When a line in the data below includes "tree", pick it out and copy it.

□ □ □ □ □ □ □

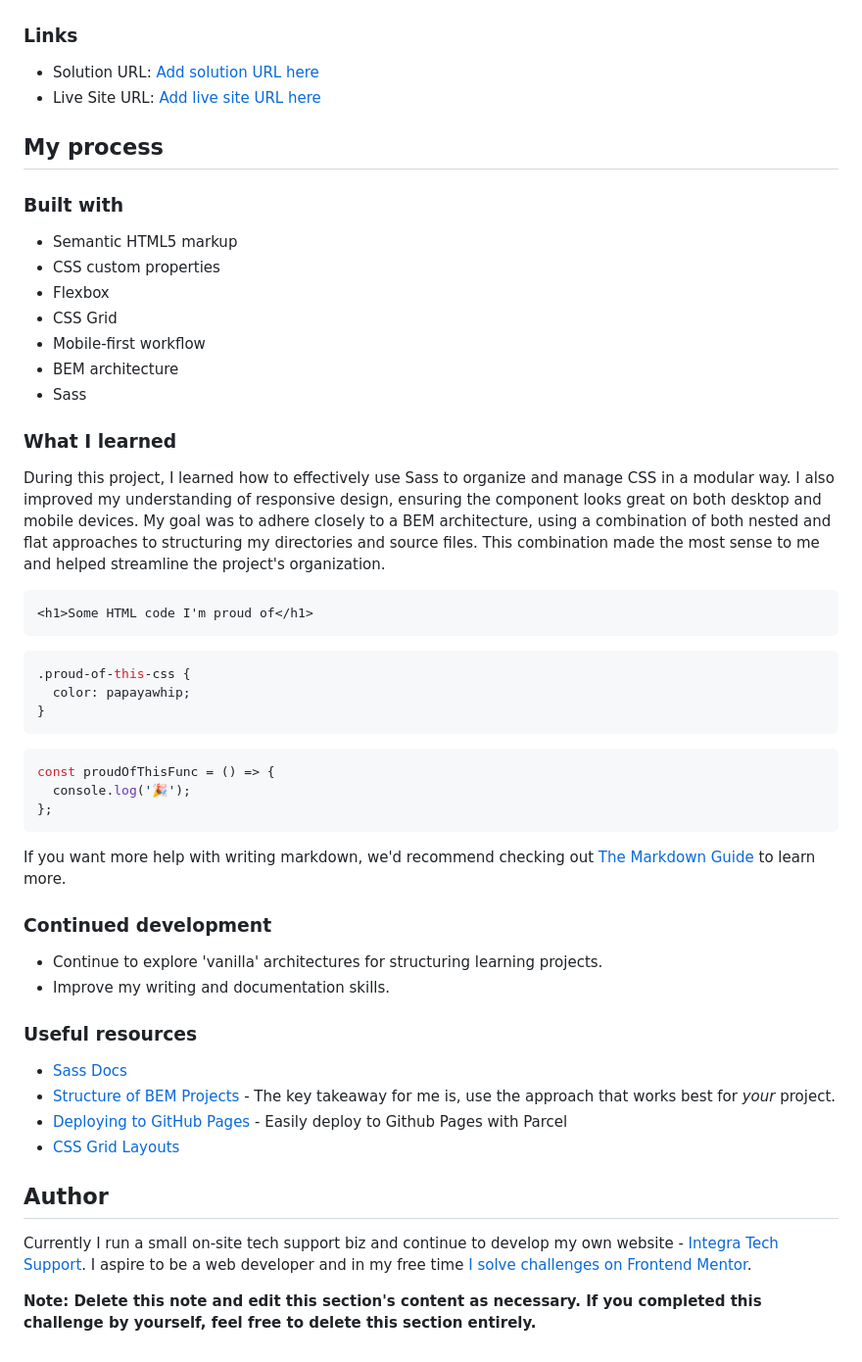
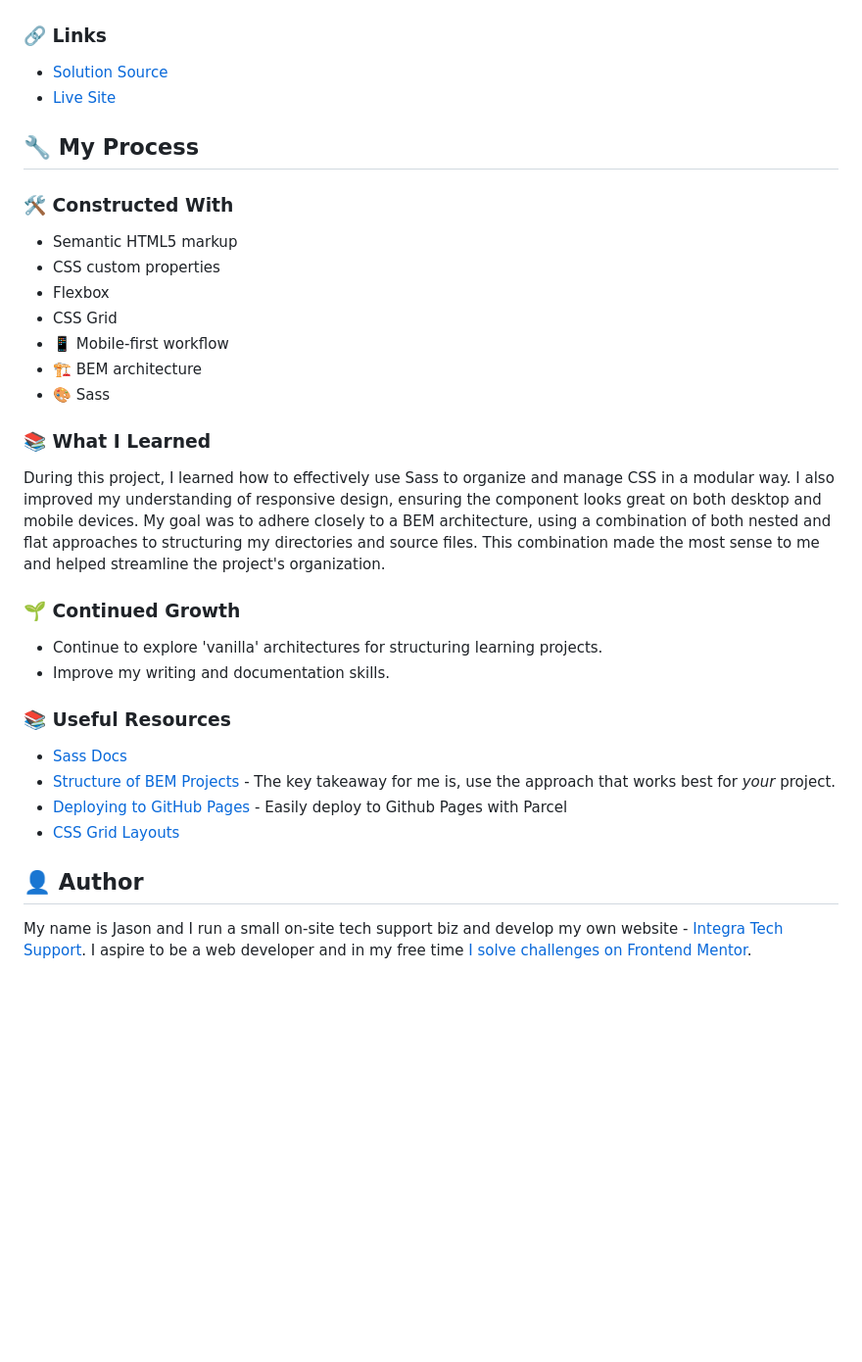
Before and after one commit to j-sherrick/product-preview-card, a Markdown page: README.md, the part around the change printed below. Shown: that part at 98% size. GitHub-like rendering; blank space fills up the shorter version.

````diff
--- a/README.md
+++ b/README.md
@@ -45,59 +45,39 @@ My personal goals:
 
 ![Mobile screenshot of product card](/src/images/readme/screenshot-mobile.jpg)
 
-### Links
+### 🔗 Links
 
-- Solution URL: [Add solution URL here](https://github.com/j-sherrick/product-preview-card/tree/master)
-- Live Site URL: [Add live site URL here](https://j-sherrick.github.io/product-preview-card/)
+- [Solution Source](https://github.com/j-sherrick/product-preview-card/tree/master)
+- [Live Site](https://j-sherrick.github.io/product-preview-card/)
 
-## My process
+## 🔧 My Process
 
-### Built with
+### 🛠️ Constructed With
 
 - Semantic HTML5 markup
 - CSS custom properties
 - Flexbox
 - CSS Grid
-- Mobile-first workflow
-- BEM architecture
-- Sass
+- 📱 Mobile-first workflow
+- 🏗️ BEM architecture
+- 🎨 Sass
 
-### What I learned
+### 📚 What I Learned
 
 During this project, I learned how to effectively use Sass to organize and manage CSS in a modular way. I also improved my understanding of responsive design, ensuring the component looks great on both desktop and mobile devices. My goal was to adhere closely to a BEM architecture, using a combination of both nested and flat approaches to structuring my directories and source files. This combination made the most sense to me and helped streamline the project's organization.
 
-```html
-<h1>Some HTML code I'm proud of</h1>
-```
-
-```css
-.proud-of-this-css {
-  color: papayawhip;
-}
-```
-
-```js
-const proudOfThisFunc = () => {
-  console.log('🎉');
-};
-```
-
-If you want more help with writing markdown, we'd recommend checking out [The Markdown Guide](https://www.markdownguide.org/) to learn more.
-
-### Continued development
+### 🌱 Continued Growth
 
 - Continue to explore 'vanilla' architectures for structuring learning projects.
 - Improve my writing and documentation skills.
 
-### Useful resources
+### 📚 Useful Resources
 
 - [Sass Docs](https://sass-lang.com/documentation/)
 - [Structure of BEM Projects](https://en.bem.info/methodology/filestructure/) - The key takeaway for me is, use the approach that works best for _your_ project.
 - [Deploying to GitHub Pages](https://gist.github.com/OleksiyRudenko/7e94aa2d18927e0c5e65b2b5a1c0e375#pre-requisites) - Easily deploy to Github Pages with Parcel
 - [CSS Grid Layouts](https://developer.mozilla.org/en-US/docs/Web/CSS/CSS_grid_layout)
 
-## Author
+## 👤 Author
 
-Currently I run a small on-site tech support biz and continue to develop my own website - [Integra Tech Support](https://www.integratechsupport.com). I aspire to be a web developer and in my free time [I solve challenges on Frontend Mentor](https://www.frontendmentor.io/profile/j-sherrick).
-
-**Note: Delete this note and edit this section's content as necessary. If you completed this challenge by yourself, feel free to delete this section entirely.**
+My name is Jason and I run a small on-site tech support biz and develop my own website - [Integra Tech Support](https://www.integratechsupport.com). I aspire to be a web developer and in my free time [I solve challenges on Frontend Mentor](https://www.frontendmentor.io/profile/j-sherrick).
````
Also changed, not shown: other parts of README.md (+23 -23 lines).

□ □ □ □ □ □ □

**Exercise answer:**
-- Solution URL: [Add solution URL here](https://github.com/j-sherrick/product-preview-card/tree/master)
+- [Solution Source](https://github.com/j-sherrick/product-preview-card/tree/master)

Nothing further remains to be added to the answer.